Back when I was investigating the Paris cupcake scene for one of my BitchBuzz articles, I looked at a lot of cupcake photos online and many blogs that talked about either loving or hating them. Somehow along the line during my research I stumbled upon a Canadian blogger named Denise based in London who featured a weekly series called “Cupcake Monday” on her popular, fashion-focused blog, The Swelle Life. After perusing her site and following her more regularly, I discovered she frequently expressed a profound love not only for style and sweets but for Paris as well.
After exchanging countless messages, we finally met over Easter weekend in Paris at a café on rue Montorgueil (where else?) while she was visiting with her husband and daughter for a week. We talked about France, England, fashion, kids, illnesses (don’t ask) and our mutual love of writing. She spoke enthusiastically about the multi-brand boutique she launched after observing the success of her blog. Swelle Boutique, her online shop, features one-off and limited edition pieces from independent designers, including the bags designed by my friend and fellow blogger, Kasia Dietz. Denise is well-versed in fashion history and understands the city’s pivotal role in its evoution. But she appreciates Paris for more than just the legendary designers it has produced.

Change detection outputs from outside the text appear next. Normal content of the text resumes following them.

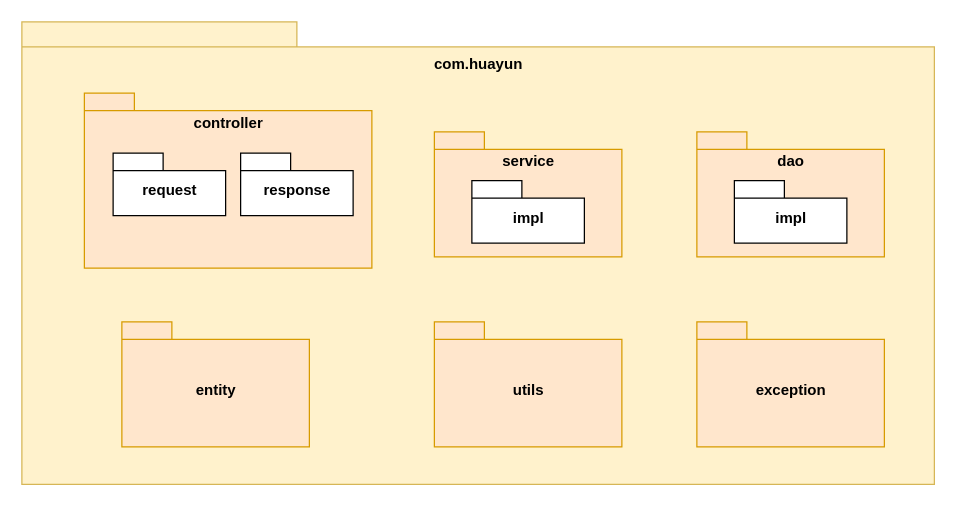
The draw.io diagram Untitled Diagram.drawio in KNAI-I/test, before the edit. Source tidied: cells renumbered, new cells numbered last; positions are measured from the earlier drawing's top-left corner, leaving out a move shared by most shapes. Both pictures are drawn from the tidied source at 125%, with x=0, y=0 at pixel (21, 21).
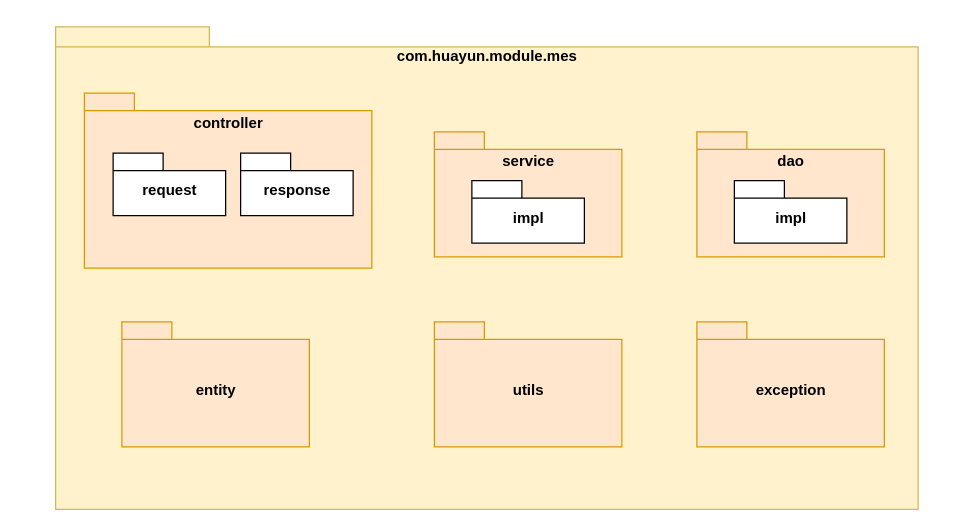
The same page after the edit.

The edit, as a diff of the source:
```diff
@@
 <mxGraphModel>
   <root>
     <mxCell id="0" />
     <mxCell id="1" parent="0" />
-    <mxCell id="2" value="com.huayun" style="shape=folder;fontStyle=1;spacingTop=20;tabWidth=220;tabHeight=20;tabPosition=left;html=1;labelPosition=center;verticalLabelPosition=middle;align=center;verticalAlign=top;textDirection=rtl;fillColor=#fff2cc;strokeColor=#d6b656;" parent="1" vertex="1">
-      <mxGeometry width="730" height="370" as="geometry" />
-    </mxCell>
+    <mxCell id="13" value="com.huayun.module.mes" style="shape=folder;fontStyle=1;spacingTop=10;tabWidth=123;tabHeight=16;tabPosition=left;html=1;verticalAlign=top;fillColor=#fff2cc;strokeColor=#d6b656;" parent="1" vertex="1">
+      <mxGeometry x="27" y="4" width="690" height="386" as="geometry" />
+    </mxCell>
     <mxCell id="3" value="controller" style="shape=folder;fontStyle=1;spacingTop=10;tabWidth=40;tabHeight=14;tabPosition=left;html=1;verticalAlign=top;fillColor=#ffe6cc;strokeColor=#d79b00;" parent="1" vertex="1">
       <mxGeometry x="50" y="57" width="230" height="140" as="geometry" />
     </mxCell>
     <mxCell id="4" value="request" style="shape=folder;fontStyle=1;spacingTop=10;tabWidth=40;tabHeight=14;tabPosition=left;html=1;verticalAlign=middle;" parent="1" vertex="1">
       <mxGeometry x="73" y="105" width="90" height="50" as="geometry" />
     </mxCell>
     <mxCell id="5" value="response" style="shape=folder;fontStyle=1;spacingTop=10;tabWidth=40;tabHeight=14;tabPosition=left;html=1;verticalAlign=middle;" parent="1" vertex="1">
       <mxGeometry x="175" y="105" width="90" height="50" as="geometry" />
     </mxCell>
     <mxCell id="6" value="service" style="shape=folder;fontStyle=1;spacingTop=10;tabWidth=40;tabHeight=14;tabPosition=left;html=1;verticalAlign=top;fillColor=#ffe6cc;strokeColor=#d79b00;" parent="1" vertex="1">
       <mxGeometry x="330" y="88" width="150" height="100" as="geometry" />
     </mxCell>
     <mxCell id="7" value="impl" style="shape=folder;fontStyle=1;spacingTop=10;tabWidth=40;tabHeight=14;tabPosition=left;html=1;verticalAlign=middle;" parent="1" vertex="1">
       <mxGeometry x="360" y="127" width="90" height="50" as="geometry" />
     </mxCell>
     <mxCell id="8" value="dao" style="shape=folder;fontStyle=1;spacingTop=10;tabWidth=40;tabHeight=14;tabPosition=left;html=1;verticalAlign=top;fillColor=#ffe6cc;strokeColor=#d79b00;" parent="1" vertex="1">
       <mxGeometry x="540" y="88" width="150" height="100" as="geometry" />
     </mxCell>
     <mxCell id="9" value="impl" style="shape=folder;fontStyle=1;spacingTop=10;tabWidth=40;tabHeight=14;tabPosition=left;html=1;verticalAlign=middle;" parent="1" vertex="1">
       <mxGeometry x="570" y="127" width="90" height="50" as="geometry" />
     </mxCell>
     <mxCell id="10" value="entity" style="shape=folder;fontStyle=1;spacingTop=10;tabWidth=40;tabHeight=14;tabPosition=left;html=1;verticalAlign=middle;fillColor=#ffe6cc;strokeColor=#d79b00;" parent="1" vertex="1">
       <mxGeometry x="80" y="240" width="150" height="100" as="geometry" />
     </mxCell>
     <mxCell id="11" value="utils" style="shape=folder;fontStyle=1;spacingTop=10;tabWidth=40;tabHeight=14;tabPosition=left;html=1;verticalAlign=middle;fillColor=#ffe6cc;strokeColor=#d79b00;" parent="1" vertex="1">
       <mxGeometry x="330" y="240" width="150" height="100" as="geometry" />
     </mxCell>
     <mxCell id="12" value="exception" style="shape=folder;fontStyle=1;spacingTop=10;tabWidth=40;tabHeight=14;tabPosition=left;html=1;verticalAlign=middle;fillColor=#ffe6cc;strokeColor=#d79b00;" parent="1" vertex="1">
       <mxGeometry x="540" y="240" width="150" height="100" as="geometry" />
     </mxCell>
   </root>
 </mxGraphModel>
```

Describe what you love about Paris in three words.
Delicious, dreamy, exhilarating.
In what ways and to what extent do you think Paris lives up to its mythical, romanticized image?
I had years and years to construct an idea of what I thought Paris would be like before I’d finally been, based on everything I’d seen and read. You wonder if reality can ever live up to the hugely idyllic imagery in your mind.
It did. Paris is in the air, in the stone and marble of its buildings…in its people. I’m not throwing out these words because they sound good. Paris is a city of the senses. I have sat on the terraces attempting to decipher the feeling of elation and contentment I feel all at once in Paris and concluded there’s a very old, extraordinary energy present in all of its elements. I see Paris as an entity that knows what it is and is content with it. I love that despite being one of the largest tourist destinations in the world, it stays true to itself. It spoils us with its scenery, aromas, tastes and sounds, but it’s also a place where you can just “be”, and therein lies the romance.
Fashion capital: London or Paris? Why?
There are good arguments for both but I have to choose Paris. Londoners have fantastic, individual style and the city really nurtures creativity and imagination. It is the birthplace of the major trends that have influenced Western fashion, music and popular culture of the past six decades. But what can come with that is a bit of a try-hard, “too cool for school” vibe; an overt self-awareness. In Paris the style is more sophisticated yet comes off as an afterthought rather than a preoccupation and you notice the woman or man before their fantastic clothes.
Or I could have just said ‘Paris gives us haute couture’, end of discussion!
Most child-friendly spot in Paris (or elsewhere in France) for a great meal?
I have to say we’ve never had a problem in Paris, even when our daughter was just two years old and were trying to navigate packed crêperies with a pram. Glad those days are over! But when we were there last April , my favourite meal was on our last night at Les Editeurs in Odéon. Our waiter was so incredibly friendly to us throughout – he even joked. He presented our daughter with the bill (a blank piece of paper) and we all had a good laugh. My daughter, however, asked why he didn’t give her crayons!
Most inspiring French designer, former or current? Why?
Christian Lacroix. I miss him in fashion so much. He’s my absolutely favourite creative. I’m still not over the closure of the House as we knew it and each haute couture week has something very special missing (his parade of gilded girls!). Lacroix brought forth such exuberance and happy energy through his couture, which were really more than clothes. They were finely tailored collages of embellished silks, brocades, velvets and tulles, in colours that could be so heartbreakingly romantic or acid trip flashback. Marie Antoinette would have loved him.
He’s been said to be the nicest person in fashion which bolsters my loyalty further. The integrity of the person behind the label means a lot to me. I didn’t always appreciate his over-stimulating approach to fashion but when it clicked, I was smitten for good. I look at his clothes and illustrations for my daydream moments. Earlier this year, he published a book with Camilla Morton called Christian Lacroix and the Tale of Sleeping Beauty, a modernized version of the classic fairytale with the designer himself characterized in the story. An absolute dream!